Jonas Cattell, who was among the first out, knew his mission and, even in the growing darkness, knew his way. And he knew he must outrun the Hessians.
His marathon started on the King’s Highway as it had become known, but he often veered off the road for fear that he might be spotted and recaptured. Cattell well knew the side trails that had been opened by the Indians and made his way to the marshlands on the approach to the Delaware by moonlight. Following the edge of the swamp, Jonas made his way to Big Timber Creek, his only major crossing before the last leg to Fort Mercer.
Luckily, the tide was out. But even with that advantage and the low flow of mid-autumn, the river was deep and carried deceptively powerful currents. It was still dark and there was no ferryman around, and Jonas knew he had to ford and swim the roughly 150-foot width. He waited until the first sliver of the morning’s light and removed what was left of his tattered shoes -- really strips of deer skin he had fashioned as footwear -- and stockings. Jonas tied the stockings around each boot and secured them with a stout knot, and waded his way through the muck into the cool water, trying to forget the discomfort and concentrate on his mission. With the stockings between his jaws and shoes dangling over each shoulder, he began his swim.
The first half of the swim went smoothly, but then a tidal current took hold, pulling him downstream. While taking him off course, the current brought him closer to shore where his feet could touch the riverbed. At last, Jonas was able to slog his way ashore.
After catching his breath, he followed the banks back upriver to the trail and put his stockings and shoes back on. He had been at least two days without any substantial food or drink, save the gulps of water he swallowed during his swim. As his pace picked up to a gallop and then full run, he rationalized that a bellyful of food would only slow him down.
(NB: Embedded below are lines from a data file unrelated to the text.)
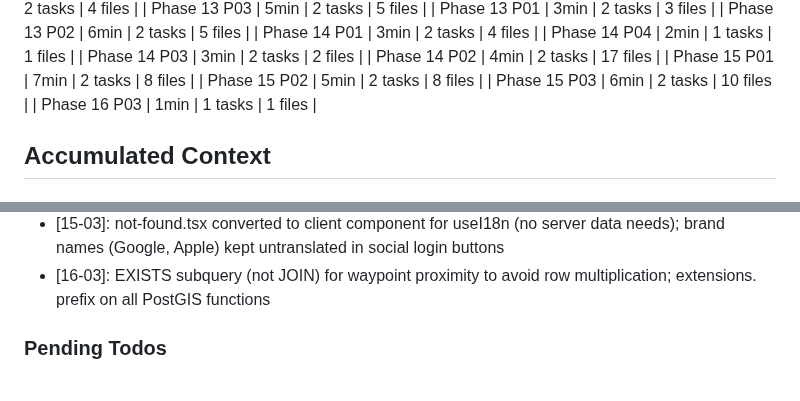
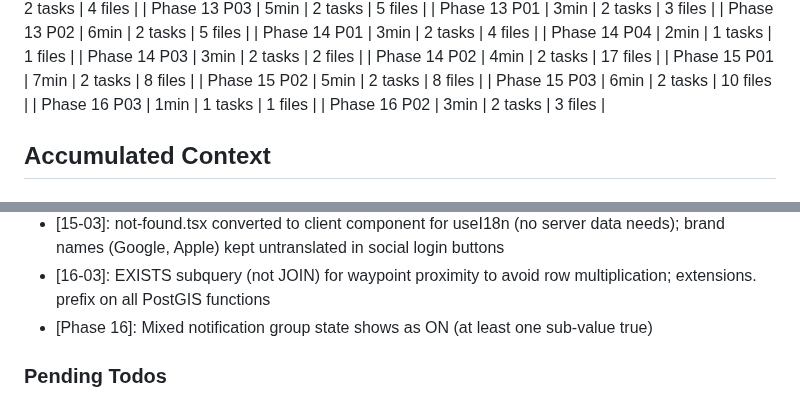
Before and after one commit to festapp-platform/festapp-rideshare, a Markdown page: .planning/STATE.md, 2 parts joined by grey strips. GitHub-like rendering.

Commit message:
docs(16-02): complete My Rides & Notification Settings simplification plan
- 16-02-SUMMARY.md with UX-05/UX-06 completion details
- STATE.md updated with metrics and decisions

```diff
--- a/.planning/STATE.md
+++ b/.planning/STATE.md
@@ -92,6 +92,7 @@ Progress: [███████████████████████
 | Phase 15 P02 | 5min | 2 tasks | 8 files |
 | Phase 15 P03 | 6min | 2 tasks | 10 files |
 | Phase 16 P03 | 1min | 1 tasks | 1 files |
+| Phase 16 P02 | 3min | 2 tasks | 3 files |
 
 ## Accumulated Context
 
@@ -271,6 +272,7 @@ Recent decisions affecting current work:
 - [15-02]: ride-status-badge converted to client component for useI18n; public ride page split into server (metadata) + PublicRideContent client sub-component for translated UI; SEO metadata stays English server-side
 - [15-03]: not-found.tsx converted to client component for useI18n (no server data needs); brand names (Google, Apple) kept untranslated in social login buttons
 - [16-03]: EXISTS subquery (not JOIN) for waypoint proximity to avoid row multiplication; extensions. prefix on all PostGIS functions
+- [Phase 16]: Mixed notification group state shows as ON (at least one sub-value true)
 
 ### Pending Todos
 
```
Also changed, not shown: 1 other file.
It was before dawn when the brigade of 1,200 or more Hessian soldiers under the command of Count Carl von Donop, began their march to Red Bank to put down the revolutionaries in their riverside fort. Von Donop had volunteered for the assignment, hoping to restore the reputation of his fighting force after its stinging defeat the previous year at Trenton.
The Hessians, outfitted smartly with tall, pointed helmets, trudged along the well-used trail lined with sycamores, hickories and oaks still clinging on to their summer leaves. They bypassed the deep waters of the Big Timber and followed the path of what years later would become known as Hessian Road. By the time they crossed Crown Point Road on their final approach to Fort Mercer, young colonial soldier Jonas Cattell had made his way over 10 grueling miles to the Red Bank site with news of the approaching enemy brigade.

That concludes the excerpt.